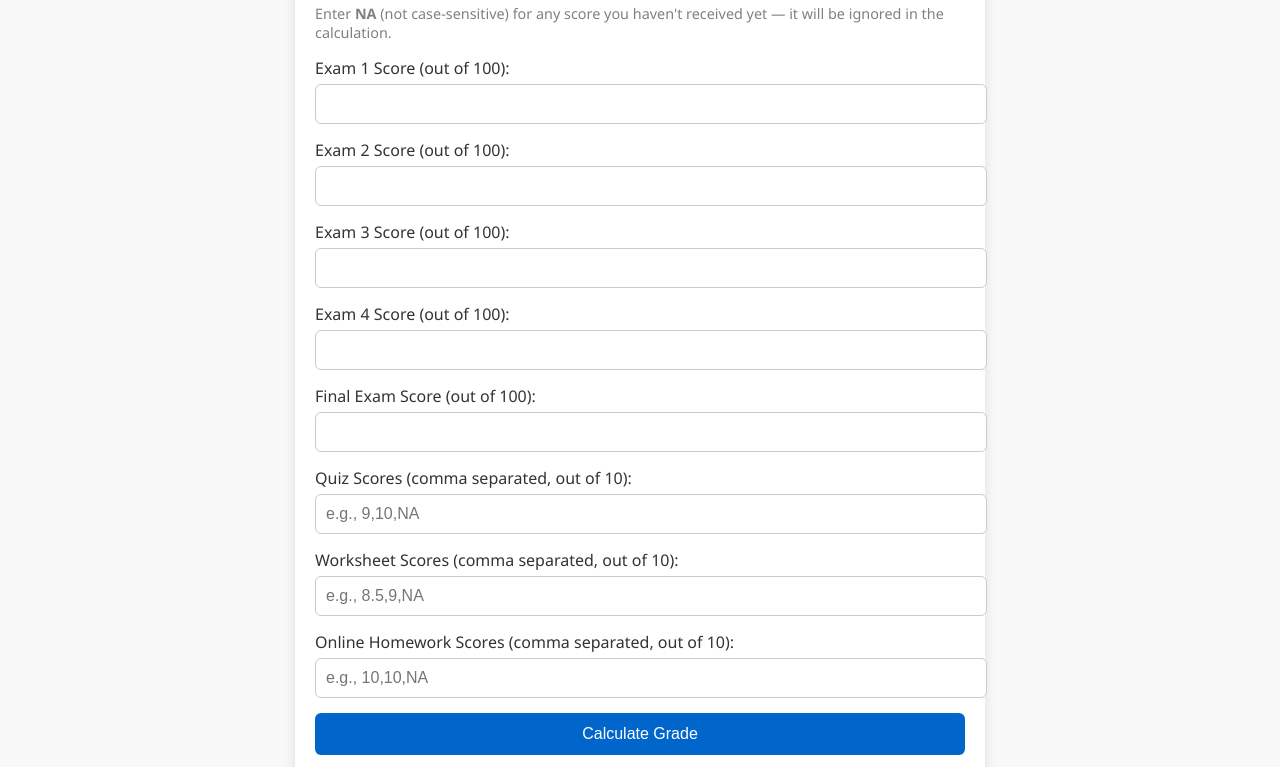
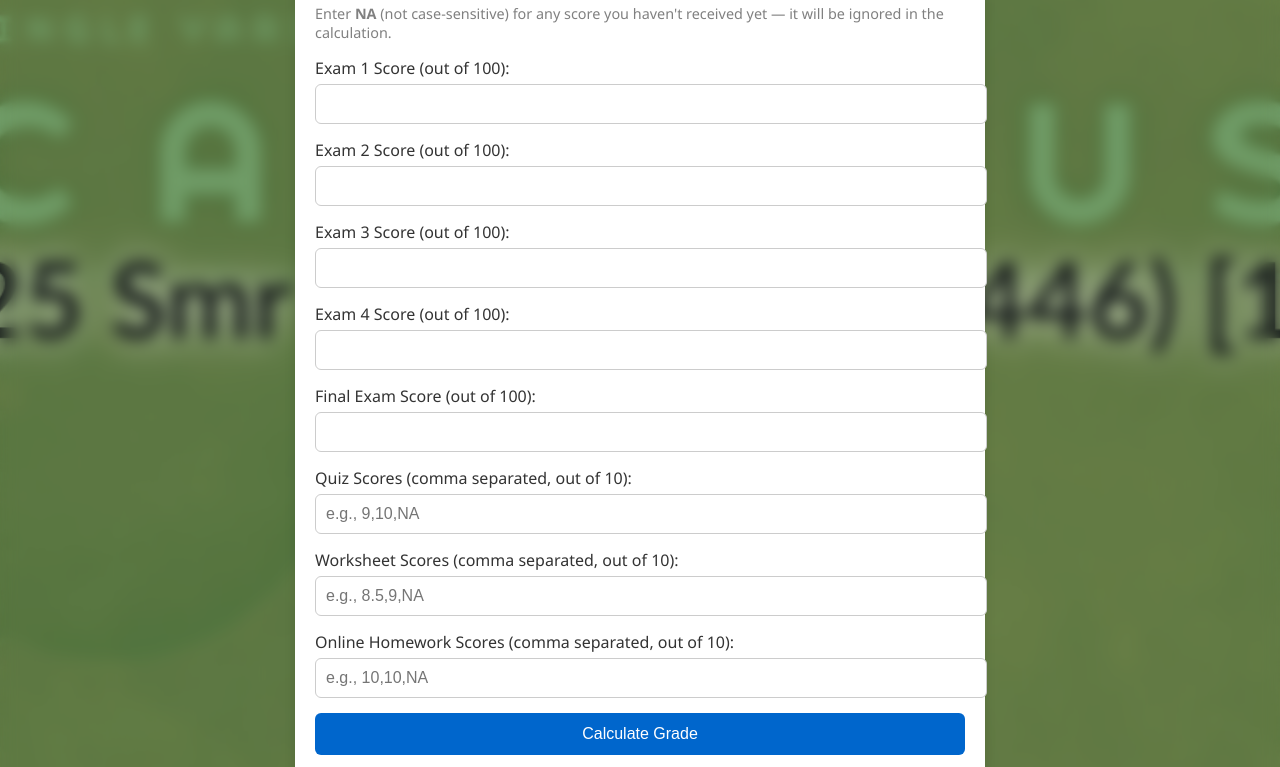
Before and after one commit to mussiebeyene/RODAS, a plain HTML site: page index.html in a window 1280 px wide. Shown: the part 130-897 px from the top of the page. Drawn offline with Linux system fonts and the light colour scheme.

Commit message:
Update style.css

```diff
--- a/style.css
+++ b/style.css
@@ -1,3 +1,13 @@
+body {
+  font-family: Arial, sans-serif;
+  background-image: url('IMG_5612.jpg');
+  background-size: cover;
+  background-repeat: no-repeat;
+  background-position: center;
+  backdrop-filter: blur(8px);
+  color: #fff;
+  padding: 20px;
+}
 
 body {
   font-family: 'Segoe UI', sans-serif;
```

—————

• **EXERCISE GOAL**:
Exactly and in full, write out the lines from the one containing "Update style.css" through the end of the listing.

• **TASK RESULT**:
Update style.css

```diff
--- a/style.css
+++ b/style.css
@@ -1,3 +1,13 @@
+body {
+  font-family: Arial, sans-serif;
+  background-image: url('IMG_5612.jpg');
+  background-size: cover;
+  background-repeat: no-repeat;
+  background-position: center;
+  backdrop-filter: blur(8px);
+  color: #fff;
+  padding: 20px;
+}
 
 body {
   font-family: 'Segoe UI', sans-serif;
```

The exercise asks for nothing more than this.